"Allowing corporations to flood our elections and use campaign expenditures to buy influence would fundamentally undermine our democracy," he said. "The little guy would have no role here, because the dominant force in politics -- the dominant force in Washington decision-making -- would become corporations."
But David Bossee of Citizens United doesn't buy that. He argued that groups of people who pool resources, ranging from labor unions to the health industry to advocacy groups like the National Rifle Association, still have the right to free speech.
"I don't believe the federal government should have the right to impede people's entry into the [political] process," he said. "And that's what I believe the Federal Election Commission is doing here: squelch our First Amendment rights."
U.S. courts have consistently ruled that spending money on elections is a form of speech.
The case has made for unusual alliances: the American Civil Liberties Union, for example, sides with Citizens United.
"For many free-speech advocates, this is maybe a case of strange bedfellows, but they agree with Citizens United," said George Washington University law professor Jonathan Turley.
"They say, 'If you start to say these types of movies are prohibited speech, it could sweep into things like books.' Indeed, [the first time this case was argued,] the U.S. government said, 'Yes, we could restrict books during these election periods,' " Turley said.
"That sent a chill through the free-speech community. On the other side, people are saying, 'Yeah, campaign finance [reform] is strangling the democratic process,' " he said.
"You have two worthy values and very strong values on both sides," he said on CNN's "American Morning."
"There's a great deal at stake," he said. "If they strike down part of the campaign finance laws, it occurs right before the mid-term [elections], and you would see major amounts of money dumped into the campaign."

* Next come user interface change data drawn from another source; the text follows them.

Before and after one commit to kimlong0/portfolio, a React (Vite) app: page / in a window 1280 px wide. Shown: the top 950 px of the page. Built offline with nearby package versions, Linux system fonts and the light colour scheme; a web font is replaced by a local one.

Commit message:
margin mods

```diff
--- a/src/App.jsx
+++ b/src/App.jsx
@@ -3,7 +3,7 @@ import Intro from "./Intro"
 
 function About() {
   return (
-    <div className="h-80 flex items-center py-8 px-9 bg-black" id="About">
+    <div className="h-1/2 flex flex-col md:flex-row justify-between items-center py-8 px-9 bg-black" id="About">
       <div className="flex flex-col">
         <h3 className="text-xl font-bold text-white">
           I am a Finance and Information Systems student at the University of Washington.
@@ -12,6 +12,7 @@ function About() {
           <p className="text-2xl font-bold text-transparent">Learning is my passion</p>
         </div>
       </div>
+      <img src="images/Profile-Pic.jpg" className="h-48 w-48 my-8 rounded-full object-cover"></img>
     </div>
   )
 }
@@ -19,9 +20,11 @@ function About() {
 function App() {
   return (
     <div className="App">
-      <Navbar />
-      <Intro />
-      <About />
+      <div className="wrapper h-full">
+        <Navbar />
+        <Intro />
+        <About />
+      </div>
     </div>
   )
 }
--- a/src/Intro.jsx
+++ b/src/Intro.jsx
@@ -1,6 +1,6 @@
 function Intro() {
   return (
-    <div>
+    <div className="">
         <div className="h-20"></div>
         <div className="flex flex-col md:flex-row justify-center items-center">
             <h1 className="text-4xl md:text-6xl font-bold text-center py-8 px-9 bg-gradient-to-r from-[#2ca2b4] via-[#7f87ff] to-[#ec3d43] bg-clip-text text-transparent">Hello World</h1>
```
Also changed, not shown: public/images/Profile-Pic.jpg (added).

The court's rare special session marks the debut of Justice Sonia Sotomayor, President Obama's first Supreme Court nominee.

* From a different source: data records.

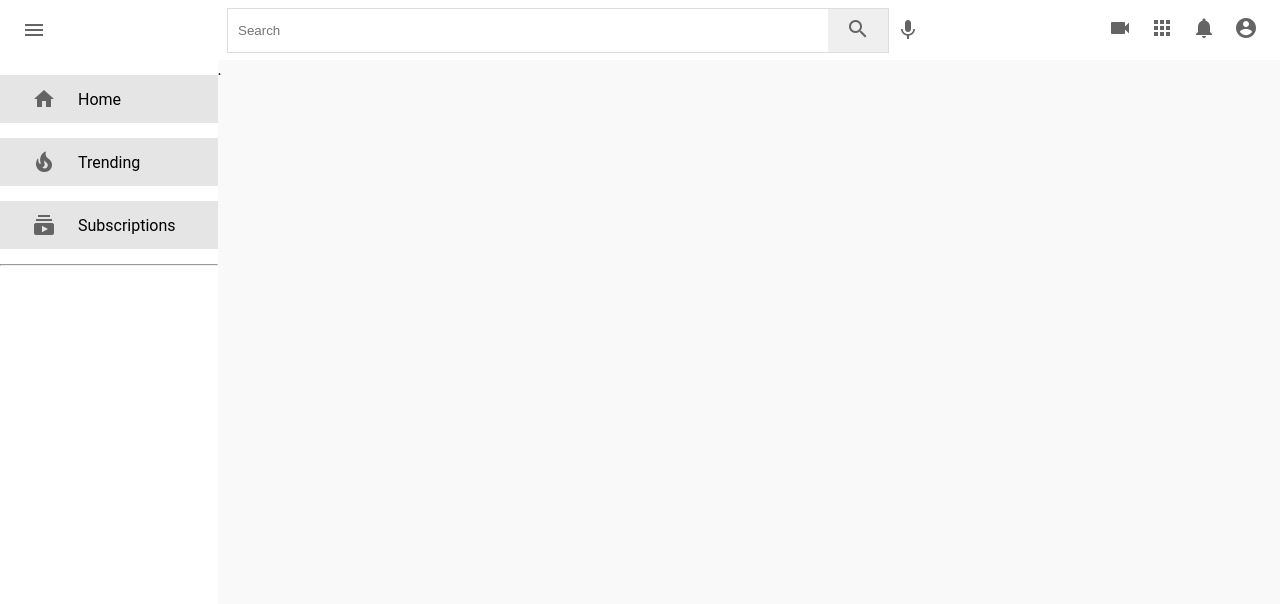
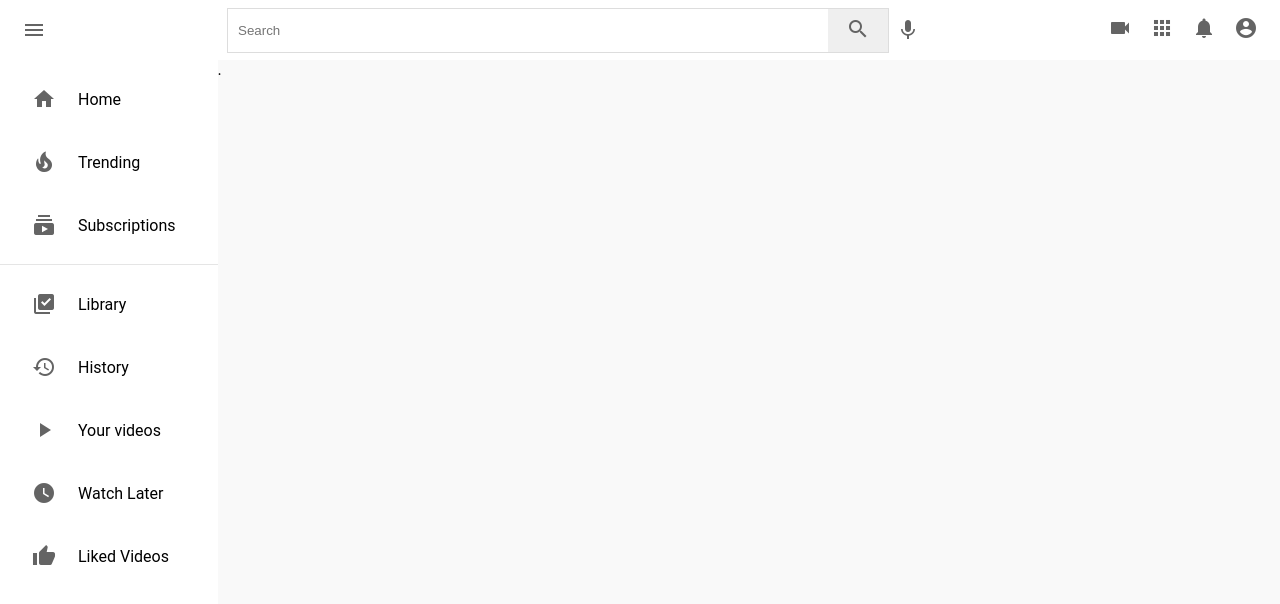
Before and after one commit to vaishalisjadhav/HTML-CSS-JS-Projects, a plain HTML site: page E-Commerce/index.html in a window 1280 px wide. Drawn offline with Linux system fonts and the light colour scheme.

Commit message:
CSS for Sidebar Added

```diff
--- a/E-Commerce/index.html
+++ b/E-Commerce/index.html
@@ -55,6 +55,36 @@
                 </a>
             </div>
             <hr>
+            <div class="nav">
+                <a class="nav-link active">
+                    <i class="material-icons">library_add_check</i>
+                    <span>Library</span>
+                </a>
+            </div>
+            <div class="nav">
+                <a class="nav-link active">
+                    <i class="material-icons">history</i>
+                    <span>History</span>
+                </a>
+            </div>
+            <div class="nav">
+                <a class="nav-link active">
+                    <i class="material-icons">play_arrow</i>
+                    <span>Your videos</span>
+                </a>
+            </div>
+            <div class="nav">
+                <a class="nav-link active">
+                    <i class="material-icons">watch_later</i>
+                    <span>Watch Later</span>
+                </a>
+            </div>
+            <div class="nav">
+                <a class="nav-link active">
+                    <i class="material-icons">thumb_up</i>
+                    <span>Liked Videos</span>
+                </a>
+            </div>
         </div>
 
         <div class="content">.</div>
--- a/E-Commerce/style.css
+++ b/E-Commerce/style.css
@@ -111,5 +111,11 @@
 }
 
 .active{
-    background: #e5e5e5;
+    background: #fff;
 }
+
+hr{
+    height: 1px;
+    background-color: #e5e5e5;
+    border: none;
+}
```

The original narrow focus of the case was on Section 203 of the comprehensive 2002 McCain-Feingold law, which bans the broadcast of "electioneering communication" by corporations, unions and advocacy groups if such a broadcast would be aired close to election dates and would identify candidates by name or image.
The law also requires an on-screen notice of the groups financing such ads as well as public disclosure of all donors to the sponsoring organizations.
But the scope of the case has now expanded significantly, and justices will ask whether they should re-examine important precedents banning direct corporate spending in campaigns.
The Clinton movie case could launch a range of as-yet unanswered questions about political speech and government regulation.
Since the filmmakers argued that their work was information, not political advocacy, should the government place itself as the ultimate arbiter of what is "news"?
Some media groups say no. " 'Hillary: The Movie' does not differ, in any relevant respect, from the critiques of presidential candidates produced throughout the entirety of American history," said the Reporters Committee for Freedom of the Press in a brief to the high court.
And can distinctions be drawn between regulating quickie 30-second or one-minute "attack ads" and a 90-minute documentary that could be viewed as an ideological "infomercial"?
"McCain-Feingold clearly has an impact on every candidate and everyone that raises or spends campaign dollars," said Edward Lazarus, author of "Closed Chambers," an inside look at the Supreme Court. "And the court has mediated that line between trying to allow Congress to protect against electoral corruption but at the same time protect the right of expression of corporations and individuals."
Movie excerpts and the ads can be seen at www.hillarythemovie.com.
The case is Citizens United v. FEC (08-205).
CNN Supreme Court Producer Bill Mears and Elaine Quijano contributed to this report.